There was one - (the comedian) Carl Donnelly. He bought things like How To Do Psychic Readings Through Touch and the Communist Manifesto. He had this weird, alternative side that I don't think even he realised was there. You get to know people really well by the end of everything and you learn so much about men and women. (The stand-up) Jessica Fostekew talked about buying an epilator, which I had never heard of. It turns out that it's this thing invented by the patriarchy that literally tears the hair from your body, and she had ended up on antibiotics thanks to a badly infected leg.

Has there been a big change in people's habits over the years?

Massively. In the Noughties we talk about books, CDs and DVDs, and then from the early 2010s it goes absolutely crackers. I think we now treat Amazon as some sort of coin box which we throw money into, thinking it will solve all our problems, and people often say, "Why oh why did I buy that?"

Have there been any major shifts during lockdown?

Loads of people have bought resistance bands, that's been a definite craze. Comedian Nick Helm bought a massive pack of Spam and three signed photos of Pamela Anderson (they were £5.99 and definitely fake). He was stocking up for lockdown and wanted to decorate his downstairs loo.

What's been the weirdest thing about lockdown for you?

My wife and I have now spent so much time looking at each other's faces, I reckon we're into our mid-50s on the relationship mile-o-meter.
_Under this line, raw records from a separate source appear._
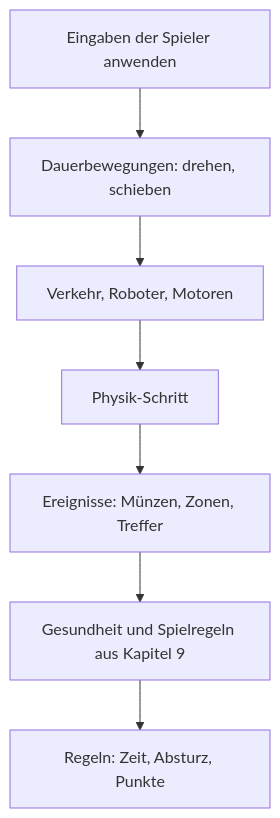
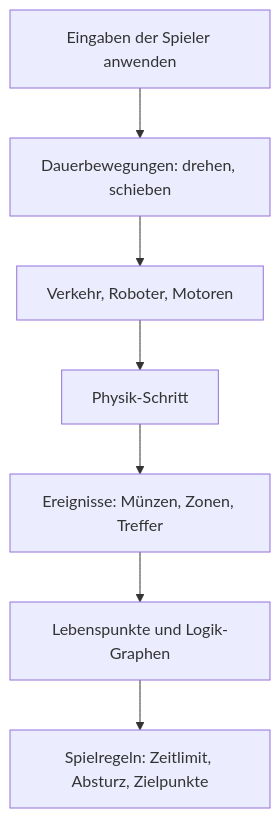
Before and after one commit to ChristianHohlfeld/kernengine.de: the second of 2 diagrams in kern/docs/buch-gruen/08-spiel-laufzeit.md, drawn with Mermaid. The commit also changed other lines of this file and 9 other files, not shown here.

````diff
--- a/kern/docs/buch-gruen/08-spiel-laufzeit.md
+++ b/kern/docs/buch-gruen/08-spiel-laufzeit.md
@@ -358,9 +343,10 @@
 ```mermaid
+%% Bildunterschrift: Die feste Reihenfolge in einem Physikschritt
 flowchart TD
   A[Eingaben der Spieler anwenden] --> B[Dauerbewegungen: drehen, schieben]
   B --> C[Verkehr, Roboter, Motoren]
   C --> D[Physik-Schritt]
   D --> E[Ereignisse: Münzen, Zonen, Treffer]
-  E --> F[Gesundheit und Spielregeln aus Kapitel 9]
-  F --> G[Regeln: Zeit, Absturz, Punkte]
+  E --> F["Lebenspunkte und Logik-Graphen"]
+  F --> G["Spielregeln: Zeitlimit, Absturz, Zielpunkte"]
 ```
````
I've loved being at home with my two boys - the surreal part has been homeschooling. Having to teach myself, and then my son, what a fronted adverbial is.

Is it easy to find humour in the pandemic?

I think so. We all acknowledge the awfulness - (impressionist) Matt Forde, for example, has asthma and is shielding, so when I talked to him he had been indoors for three months. But with that comes gallows humour. It's a British thing, and a comic's thing, and we love it.

Does comedy have an important role to play in difficult times?

I believe so. It's terribly sad our comedy venues are under threat, because we have literally the best comedy circuit in the world. This is a rainy country, and we love laughing at things being c**p, but so many comedy clubs will close down. I met my wife in a comedy club. We've just got to hope things can open up soon.

New episodes of My Mate Bought A Toaster with Tom Price are released each Wednesday. Listen here at https://play.acast.com/s/toaster

Belfast Telegraph